There were two parts in the movie that stuck out for me.  The most shocking part is that Teller (from Penn & Teller) had a line in the movie (I’ll let you ponder on that for awhile).  The other part involved a portrait they panned over.  Every single person in the audience turned to the person next to them and said “Is that Jay J[]?”  That would be reference to a local ambulance chaser that would probably try to sue me if I actually used his full name.  I’ll give you a hint though – his commercial touts him as a “SUPERLAWYER”.  We all had a good chuckle over that one.  By the way, a third thing that stuck out [ha] was what I’ll refer to as cleavage cam.  What they skipped in special effects shots they clearly made up by making sure their actresses’ assets where ummm well lit.  Beyond those moments, this movie is pretty much one big snooze.

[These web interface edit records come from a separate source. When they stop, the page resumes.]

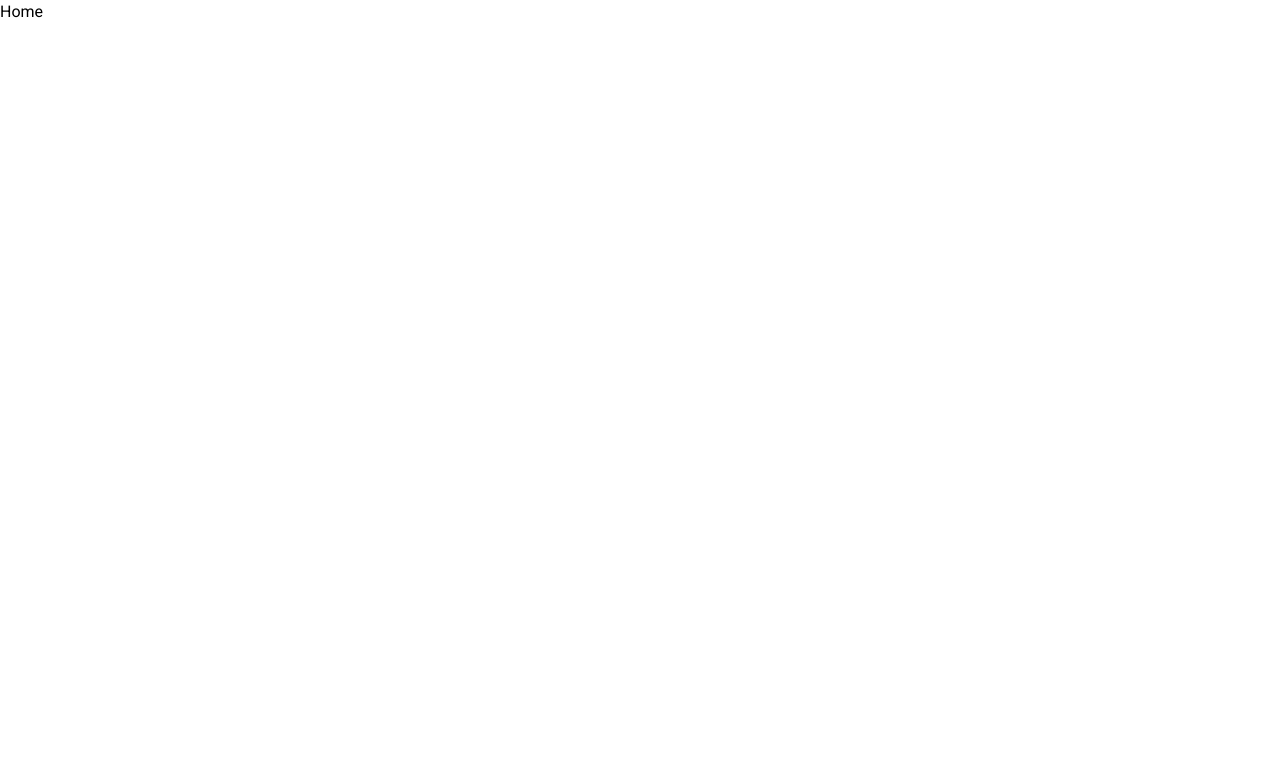
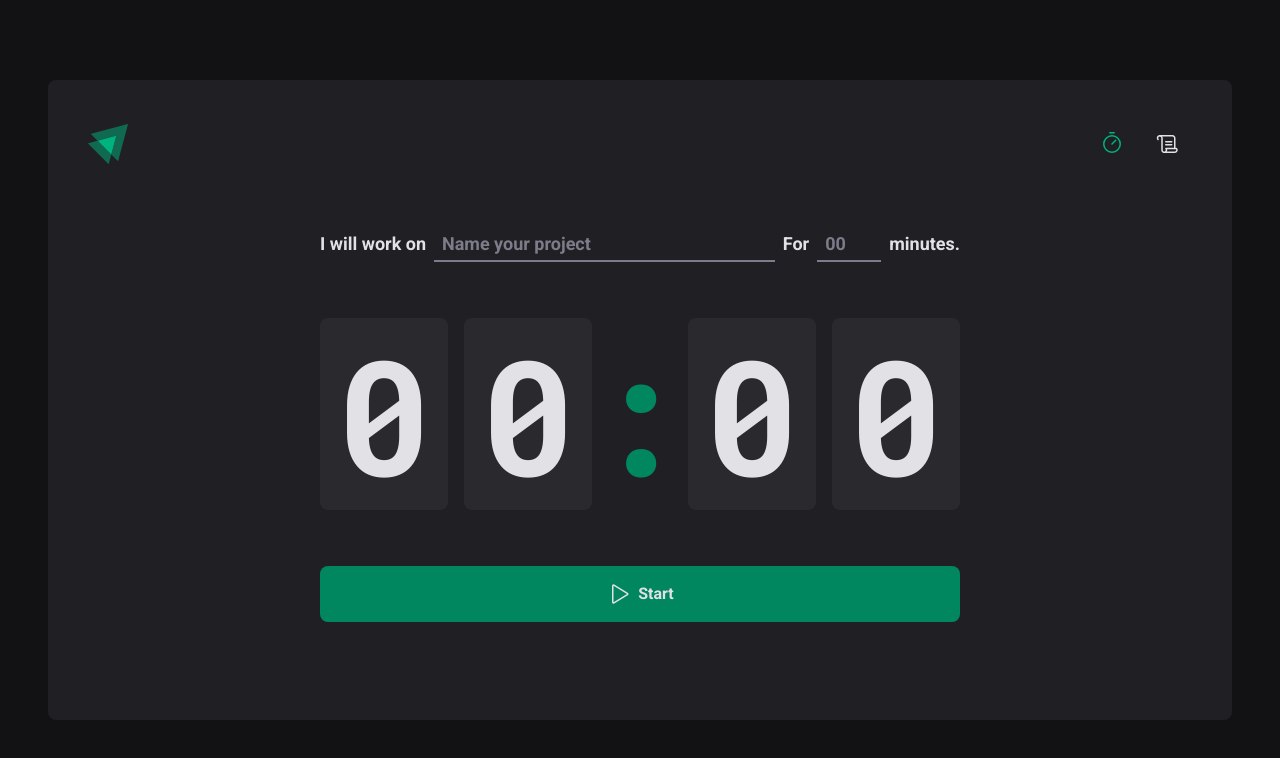
Before and after one commit to enoquetembe/ignite-timer, a React (Vite) app: page / in a window 1280 px wide. Shown: the top 758 px of the page. Built offline with nearby package versions, Linux system fonts and the light colour scheme.

Commit message:
Styling home page

```diff
--- a/index.html
+++ b/index.html
@@ -4,7 +4,7 @@
     <link rel="preconnect" href="https://fonts.googleapis.com" />
     <link rel="preconnect" href="https://fonts.gstatic.com" crossorigin />
     <meta charset="UTF-8" />
-    <link rel="icon" type="image/svg+xml" href="./public/icon.svg" />
+    <link rel="icon" type="image/svg+xml" href="./icon.svg" />
     <meta name="viewport" content="width=device-width, initial-scale=1.0" />
 
     <link
@@ -13,7 +13,7 @@
     />
     <title>Ignite Timer</title>
   </head>
-  <body class="font-roboto">
+  <body class="font-roboto antialiased bg-timer-gray-900 text-timer-gray-100">
     <div id="root"></div>
     <script type="module" src="/src/main.tsx"></script>
   </body>
--- a/package.json
+++ b/package.json
@@ -10,6 +10,7 @@
     "preview": "vite preview"
   },
   "dependencies": {
+    "phosphor-react": "^1.4.1",
     "react": "^18.2.0",
     "react-dom": "^18.2.0",
     "react-router-dom": "^6.11.0"
--- a/src/components/Header.tsx
+++ b/src/components/Header.tsx
@@ -1,3 +1,28 @@
+import { NavLink } from 'react-router-dom'
+import Logo from '../assets/logo.svg'
+import { Timer, Scroll } from 'phosphor-react'
+
 export function Header() {
-  return <header></header>
+  return (
+    <div className="flex justify-between items-center">
+      <img src={Logo} alt="" />
+      <nav className="flex gap-2">
+        <NavLink
+          to="/"
+          title="timer"
+          className="w-12 h-12 flex justify-center items-center text-timer-gray-100 border-t-[3px] border-b-[3px] border-t-transparent border-b-transparent hover:border-b-timer-green-light link"
+        >
+          <Timer size={24} />
+        </NavLink>
+
+        <NavLink
+          to="/history"
+          title="history"
+          className="w-12 h-12 flex justify-center items-center text-timer-gray-100 border-t-[3px] border-b-[3px] border-t-transparent border-b-transparent hover:border-b-timer-green-light active:text-timer-green-light link"
+        >
+          <Scroll size={24} />
+        </NavLink>
+      </nav>
+    </div>
+  )
 }
--- a/src/layouts/DefaultLayout.tsx
+++ b/src/layouts/DefaultLayout.tsx
@@ -3,7 +3,7 @@ import { Header } from '../components/Header'
 
 export function DefaultLayout() {
   return (
-    <div>
+    <div className="bg-timer-gray-800 max-w-[74rem] h-[calc(100vh-10rem)] flex flex-col rounded-lg my-20 mx-auto p-10">
       <Header />
       <Outlet />
     </div>
--- a/src/main.tsx
+++ b/src/main.tsx
@@ -2,7 +2,7 @@ import React from 'react'
 import './styles/global.css'
 import ReactDOM from 'react-dom/client'
 import { BrowserRouter } from 'react-router-dom'
-import { Router } from './Routes/Router.tsx'
+import { Router } from './routes/Router.tsx'
 
 ReactDOM.createRoot(document.getElementById('root') as HTMLElement).render(
   <React.StrictMode>
--- a/src/pages/Home.tsx
+++ b/src/pages/Home.tsx
@@ -1,7 +1,57 @@
+import { Play } from 'phosphor-react'
+
 export function Home() {
   return (
-    <div>
-      <h1>Home</h1>
+    <div className="flex-1 flex flex-col justify-center items-center">
+      <form className="flex flex-col items-center gap-14">
+        <div className="w-full flex items-center justify-center gap-2 flex-wrap text-timer-gray-100 text-lg font-bold">
+          <label htmlFor="task">I will work on</label>
+          <input
+            type="text"
+            id="task"
+            list="task-suggestion"
+            placeholder="Name your project"
+            className="bg-transparent h-9 p-2 border-b-2 font-bold text-lg border-b-timer-gray-500 flex-1 placeholder:text-timer-gray-500 focus:shadow-none focus:border-b-timer-green"
+          />
+          <datalist id="task-suggestion">
+            <option value="Design System" />
+            <option value="Front-end" />
+            <option value="PR Review" />
+            <option value="Back-end" />
+          </datalist>
+
+          <label htmlFor="">For</label>
+          <input
+            type="number"
+            id="minutesAmount"
+            step={5}
+            min={5}
+            max={60}
+            placeholder="00"
+            className="bg-transparent w-16 h-9 p-2 border-b-2 font-bold text-lg border-b-timer-gray-500 placeholder:text-timer-gray-500 focus:shadow-none focus:border-b-timer-green"
+          />
+
+          <span>minutes.</span>
+        </div>
+
+        <div className="flex gap-4 font-roboto-mono text-[10rem] leading-[8rem] text-timer-gray-100">
+          <span className="bg-timer-gray-700 px-4 py-8 rounded-lg">0</span>
+          <span className="bg-timer-gray-700 px-4 py-8 rounded-lg">0</span>
+          <div className="w-16 flex justify-center py-8 px-0 text-timer-green rounded-lg overflow-hidden">
+            :
+          </div>
+          <span className="bg-timer-gray-700 px-4 py-8 rounded-lg">0</span>
+          <span className="bg-timer-gray-700 px-4 py-8 rounded-lg">0</span>
+        </div>
+
+        <button
+          type="submit"
+          className="bg-timer-green text-timer-gray-100 w-full rounded-lg flex justify-center items-center gap-2 p-4 font-bold hover:bg-timer-green-dark disabled:opacity-70 disabled:hover:bg-timer-green"
+        >
+          <Play size={24} />
+          Start
+        </button>
+      </form>
     </div>
   )
 }
--- a/src/styles/global.css
+++ b/src/styles/global.css
@@ -1,3 +1,7 @@
 @tailwind base;
 @tailwind utilities;
 @tailwind utilities;
+
+.link.active {
+  color: #00B37E;
+}
```
Also changed, not shown: 1 other file (tests, documents, lock files or other folders).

Almost forgot to elaborate on what makes this series so surreal.  Atlas is all about the competitive marketplace, the payback on investment, the earnings on creativity and the rail against handout if you will (looky there, one huge novel reduced to a sentence).  Applying those concepts to the present, one should be rewarded for the originality of the movie (eesh) just like the theater should profit from the experience they provide yada yada yada.  Pretty sure I mentioned in the first post I lucked out and was given a ticket to see the first episode (too tired to check right now).  That played a small part in the equation to convince myself to go – guilt over getting a free ride the first time out.  So up to the counter I went to lay my hard earned cash down …. when the theater owner directs the two of us in line to get our ticket at the concession stand.  That would be a first time for that at this particular theater, but off we went.  The guy ahead of me (who was actually from our group) was asked what show he wanted tickets for.  Oddly enough the clerk was busy glancing at a monitor when he asked this.  When my friend responded with Atlas the clerk checked the monitor out again and proceeded to tell him the movie was free today because the computer was down.  He then asked me what I wanted to see while once again glancing at the monitor.  This brought on the exact same response after another glance down at a monitor.  That’s 2 for 2 in seeing the movie for free.  Now the guilt was overwhelming so I was forced to purchase a small drink which was literally half the ticket price ($3.50).  We asked the other members of our party whether they had to pay and turns out they did (computer must have been up then).  15 minutes later more of our group came in and turns out they had to pay too.  Living the good Karma!

The last of the 2000 gallons of water is now safely down the well – it’s finally time to hit the sack – have to get some sleep because tomorrow I have to learn how to tile.